Change detection outputs
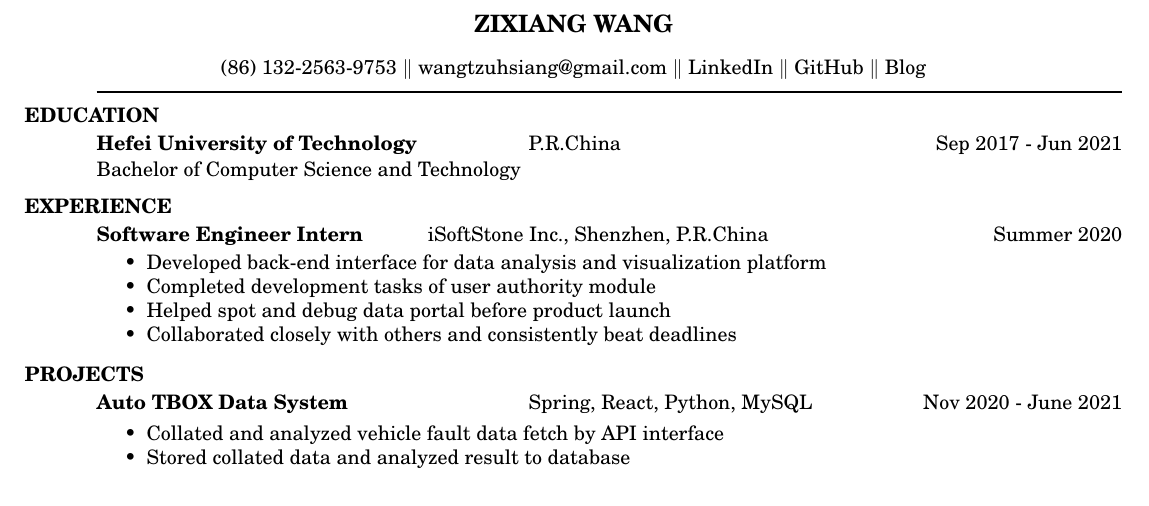
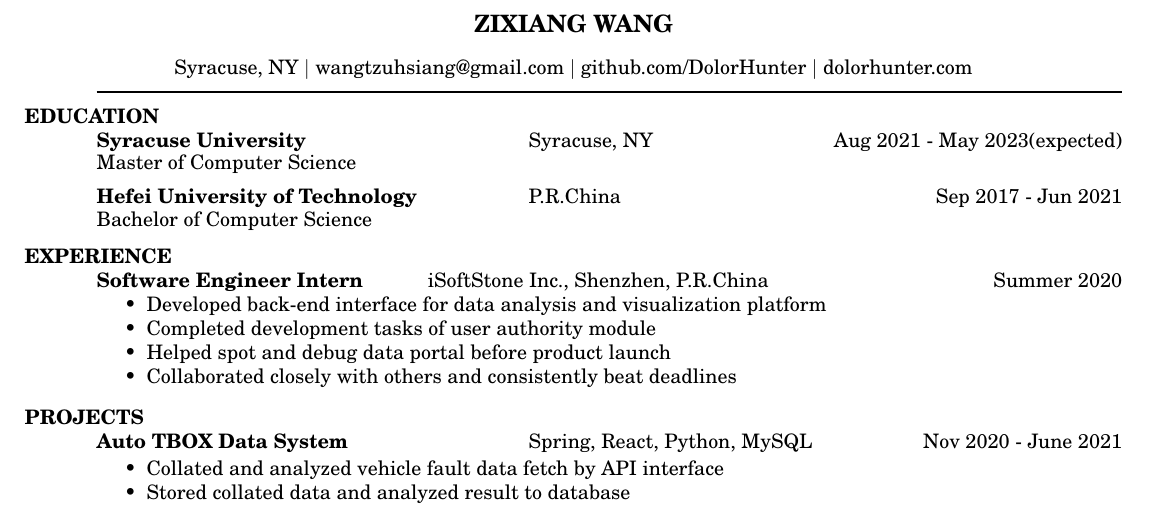
Before and after one commit to DolorHunter/resume, a LaTeX CV (resume.tex): part of the page, cut so that both start at the same text. Compiled offline with pdfLaTeX.

Commit message:
update subtitle & education

```diff
--- a/resume.tex
+++ b/resume.tex
@@ -16,10 +16,9 @@
 \name{ZIXIANG WANG\\[8pt]}     % the \\[12pt] adds a blank
                         % line after name
 
-\address{(86) 132-2563-9753 $\|$ \href{mailto:wangtzuhsiang@gmail.com}{wangtzuhsiang@gmail.com}
-        $\|$ \href{https://www.linkedin.com/in/zixiangwang/}{LinkedIn}
-        $\|$ \href{https://github.com/DolorHunter}{GitHub}
-        $\|$ \href{https://dolorhunter.com}{Blog}}
+\address{Syracuse, NY $|$ \href{mailto:wangtzuhsiang@gmail.com}{wangtzuhsiang@gmail.com}
+        $|$ \href{https://github.com/DolorHunter}{github.com/DolorHunter}
+        $|$ \href{https://dolorhunter.com}{dolorhunter.com}}
 
 \begin{resume}
 
@@ -32,9 +31,16 @@
     \vspace{-0.1in}
     \begin{tabbing}
     \hspace{3in}\= \hspace{2in}\= \kill % set up two tab positions
+    {\bf Syracuse University} \>Syracuse, NY \` Aug 2021 - May 2023(expected)
+    \end{tabbing}\vspace{-20pt}      % suppress blank line after tabbing
+    Master of Computer Science
+
+    \vspace{-0.2in}
+    \begin{tabbing}
+    \hspace{3in}\= \hspace{2in}\= \kill % set up two tab positions
     {\bf Hefei University of Technology} \>P.R.China \` Sep 2017 - Jun 2021
     \end{tabbing}\vspace{-20pt}      % suppress blank line after tabbing
-    Bachelor of Computer Science and Technology
+    Bachelor of Computer Science
 
 \vspace{-0.12in}
 \section{EXPERIENCE}
```
Also changed, not shown: resume.pdf, 3 other files.
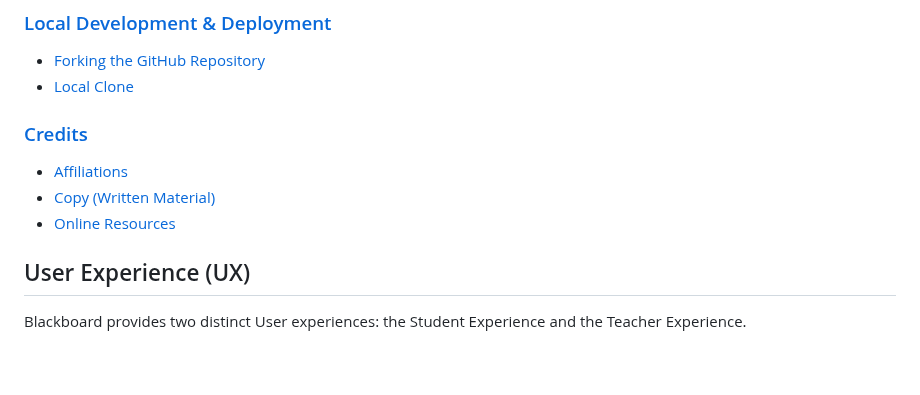
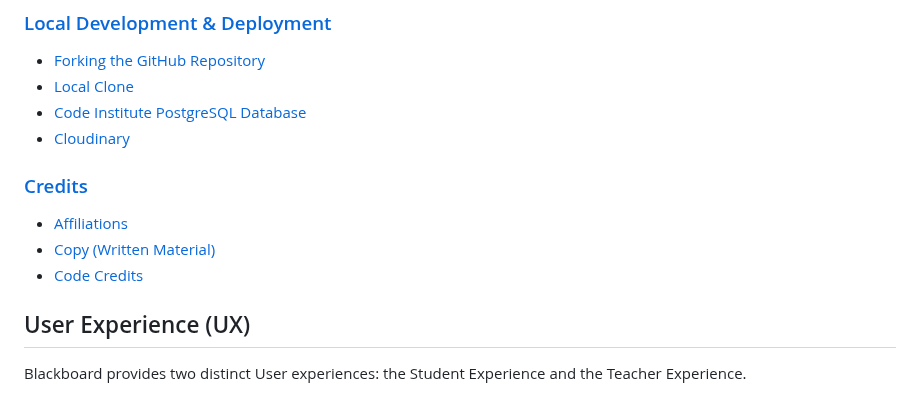
Before and after one commit to MattMiles95/PP4_Blackboard, a Markdown page: README.md, the part around one of its changes. Rendered like a GitHub page; blank space fills up the shorter version.

```diff
--- a/README.md
+++ b/README.md
@@ -43,10 +43,12 @@ If you have a superuser or staff account, you can [access the admin panel here](
 ### [Local Development & Deployment](#local-development--deployment-1)
 * [Forking the GitHub Repository](#forking-the-github-repository)
 * [Local Clone](#local-clone)
-### [Credits](#credits)
+* [Code Institute PostgreSQL Database](#code-institute-postgresql-database)
+* [Cloudinary](#cloudinary)
+### [Credits](#credits-1)
 * [Affiliations](#affiliations)
 * [Copy (Written Material)](#copy-written-material)
-* [Online Resources](#online-resources)
+* [Code Credits](#code-credits)
 
 ## User Experience (UX)
 
```
Also changed, not shown: other parts of README.md (+1 -1 lines).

### [TASK STATEMENT]
Search the entries above for "Science". Return every line that has it.

### [PROBLEM SOLUTION]
+    Master of Computer Science
-    Bachelor of Computer Science and Technology
+    Bachelor of Computer Science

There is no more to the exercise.